• [Record excerpts]

········

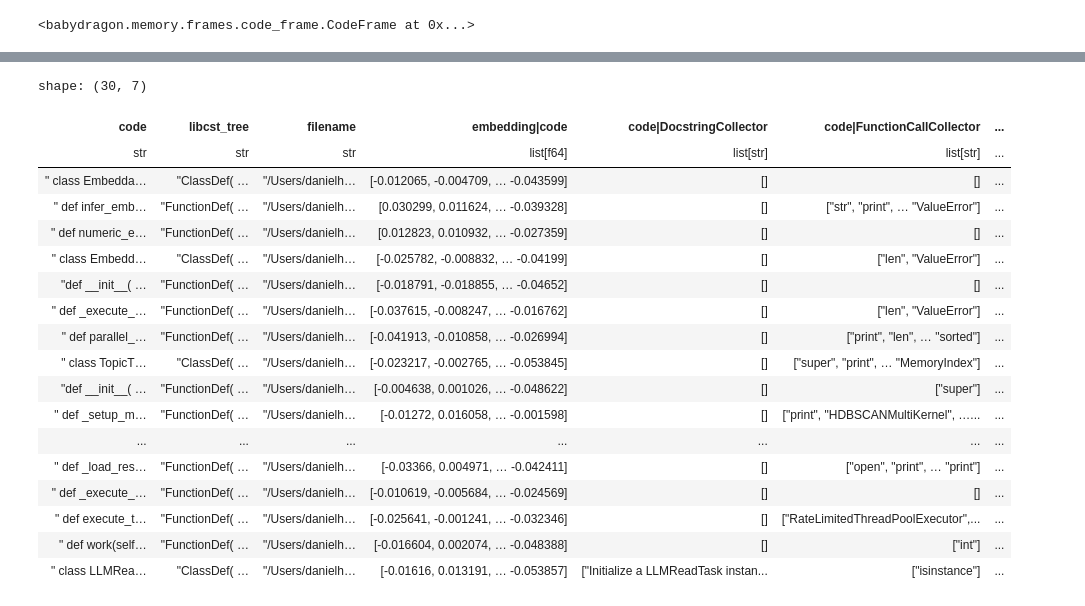
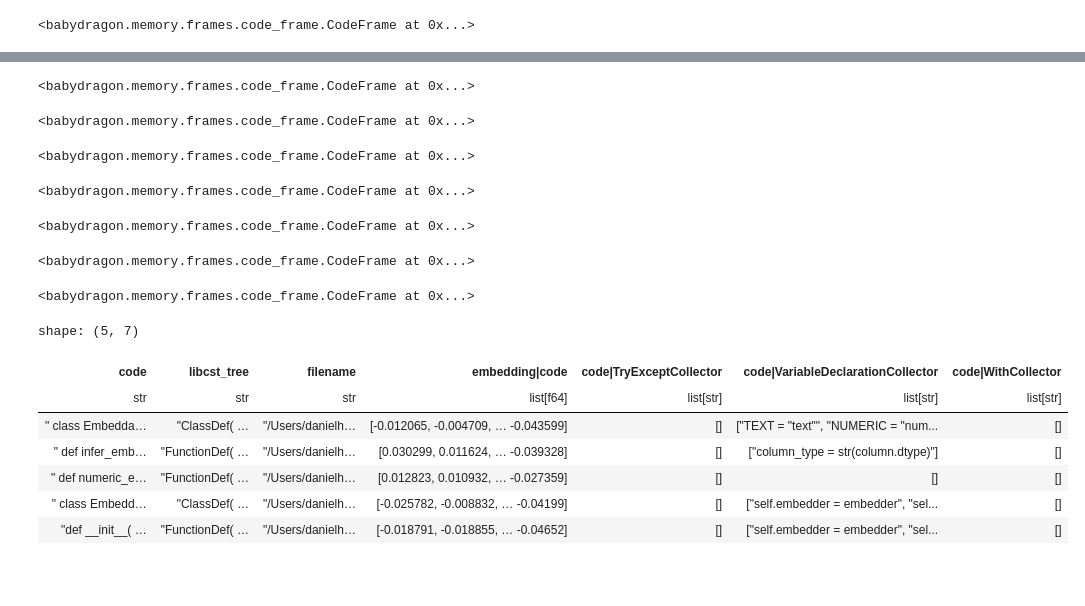
Before and after one commit to Neural-Dragon-AI/BabyDragon, a Jupyter notebook: notebooks/code_frame.ipynb, the cells around one changed output, grey strips where cells are left out. Cells and saved outputs as stored; diff of their text form; code cells hidden in the pictures; blank space fills up the shorter version.

Commit message:
added new libcstVisitor Classes

```diff
--- a/notebooks/code_frame.ipynb
+++ b/notebooks/code_frame.ipynb
@@ -81,22 +101,39 @@ cf.apply_visitor_to_column("code", ArgumentTypeCollector)
+# %%
+cf.apply_visitor_to_column("code", IfStatementCollector)
+# %% [output]
+<babydragon.memory.frames.code_frame.CodeFrame at 0x...>
+# %%
+cf.apply_visitor_to_column("code", BaseCompoundStatementCollector)
+# %% [output]
+<babydragon.memory.frames.code_frame.CodeFrame at 0x...>
+# %%
+cf.apply_visitor_to_column("code", ForLoopCollector)
+# %% [output]
+<babydragon.memory.frames.code_frame.CodeFrame at 0x...>
+# %%
+cf.apply_visitor_to_column("code", WhileLoopCollector)
+# %% [output]
+<babydragon.memory.frames.code_frame.CodeFrame at 0x...>
+# %%
+cf.apply_visitor_to_column("code", TryExceptCollector)
+# %% [output]
+<babydragon.memory.frames.code_frame.CodeFrame at 0x...>
+# %%
+cf.apply_visitor_to_column("code", VariableDeclarationCollector)
+# %% [output]
+<babydragon.memory.frames.code_frame.CodeFrame at 0x...>
+# %%
+cf.apply_visitor_to_column("code", WithCollector)
+# %% [output]
+<babydragon.memory.frames.code_frame.CodeFrame at 0x...>
 # %%
-cf.df.head(30)
+cf.df.head()
 # %% [output]
-shape: (30, 7)
+shape: (5, 7)
-| code | libcst_tree | filename | embedding|code | code|DocstringCollector | code|FunctionCallCollector | ... |
-| str | str | str | list[f64] | list[str] | list[str] | ... |
-| " class Embedda… | "ClassDef( … | "/Users/danielh… | [-0.012065, -0.004709, … -0.043599] | [] | [] | ... |
-| " def infer_emb… | "FunctionDef( … | "/Users/danielh… | [0.030299, 0.011624, … -0.039328] | [] | ["str", "print", … "ValueError"] | ... |
-| " def numeric_e… | "FunctionDef( … | "/Users/danielh… | [0.012823, 0.010932, … -0.027359] | [] | [] | ... |
-| " class Embedd… | "ClassDef( … | "/Users/danielh… | [-0.025782, -0.008832, … -0.04199] | [] | ["len", "ValueError"] | ... |
-| "def __init__( … | "FunctionDef( … | "/Users/danielh… | [-0.018791, -0.018855, … -0.04652] | [] | [] | ... |
-| " def _execute_… | "FunctionDef( … | "/Users/danielh… | [-0.037615, -0.008247, … -0.016762] | [] | ["len", "ValueError"] | ... |
-| " def parallel_… | "FunctionDef( … | "/Users/danielh… | [-0.041913, -0.010858, … -0.026994] | [] | ["print", "len", … "sorted"] | ... |
-| " class TopicT… | "ClassDef( … | "/Users/danielh… | [-0.023217, -0.002765, … -0.053845] | [] | ["super", "print", … "MemoryIndex"] | ... |
-| "def __init__( … | "FunctionDef( … | "/Users/danielh… | [-0.004638, 0.001026, … -0.048622] | [] | ["super"] | ... |
-| " def _setup_m… | "FunctionDef( … | "/Users/danielh… | [-0.01272, 0.016058, … -0.001598] | [] | ["print", "HDBSCANMultiKernel", …... | ... |
-| ... | ... | ... | ... | ... | ... | ... |
-| " def _load_res… | "FunctionDef( … | "/Users/danielh… | [-0.03366, 0.004971, … -0.042411] | [] | ["open", "print", … "print"] | ... |
-| " def _execute_… | "FunctionDef( … | "/Users/danielh… | [-0.010619, -0.005684, … -0.024569] | [] | [] | ... |
-| " def execute_t… | "FunctionDef( … | "/Users/danielh… | [-0.025641, -0.001241, … -0.032346] | [] | ["RateLimitedThreadPoolExecutor",... | ... |
-| " def work(self… | "FunctionDef( … | "/Users/danielh… | [-0.016604, 0.002074, … -0.048388] | [] | ["int"] | ... |
-| " class LLMRea… | "ClassDef( … | "/Users/danielh… | [-0.01616, 0.013191, … -0.053857] | ["Initialize a LLMReadTask instan... | ["isinstance"] | ... |
+| code | libcst_tree | filename | embedding|code | code|TryExceptCollector | code|VariableDeclarationCollector | code|WithCollector |
+| str | str | str | list[f64] | list[str] | list[str] | list[str] |
+| " class Embedda… | "ClassDef( … | "/Users/danielh… | [-0.012065, -0.004709, … -0.043599] | [] | ["TEXT = "text"", "NUMERIC = "num... | [] |
+| " def infer_emb… | "FunctionDef( … | "/Users/danielh… | [0.030299, 0.011624, … -0.039328] | [] | ["column_type = str(column.dtype)"] | [] |
+| " def numeric_e… | "FunctionDef( … | "/Users/danielh… | [0.012823, 0.010932, … -0.027359] | [] | [] | [] |
+| " class Embedd… | "ClassDef( … | "/Users/danielh… | [-0.025782, -0.008832, … -0.04199] | [] | ["self.embedder = embedder", "sel... | [] |
+| "def __init__( … | "FunctionDef( … | "/Users/danielh… | [-0.018791, -0.018855, … -0.04652] | [] | ["self.embedder = embedder", "sel... | [] |
```
Also changed, not shown: parts of 3 cells of this notebook, 1 other file.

········

• [Instructions to follow]
Make a copy of each line in the records that has the word "ClassDef".

• [Response below]
-| " class Embedda… | "ClassDef( … | "/Users/danielh… | [-0.012065, -0.004709, … -0.043599] | [] | [] | ... |
-| " class Embedd… | "ClassDef( … | "/Users/danielh… | [-0.025782, -0.008832, … -0.04199] | [] | ["len", "ValueError"] | ... |
-| " class TopicT… | "ClassDef( … | "/Users/danielh… | [-0.023217, -0.002765, … -0.053845] | [] | ["super", "print", … "MemoryIndex"] | ... |
-| " class LLMRea… | "ClassDef( … | "/Users/danielh… | [-0.01616, 0.013191, … -0.053857] | ["Initialize a LLMReadTask instan... | ["isinstance"] | ... |
+| " class Embedda… | "ClassDef( … | "/Users/danielh… | [-0.012065, -0.004709, … -0.043599] | [] | ["TEXT = "text"", "NUMERIC = "num... | [] |
+| " class Embedd… | "ClassDef( … | "/Users/danielh… | [-0.025782, -0.008832, … -0.04199] | [] | ["self.embedder = embedder", "sel... | [] |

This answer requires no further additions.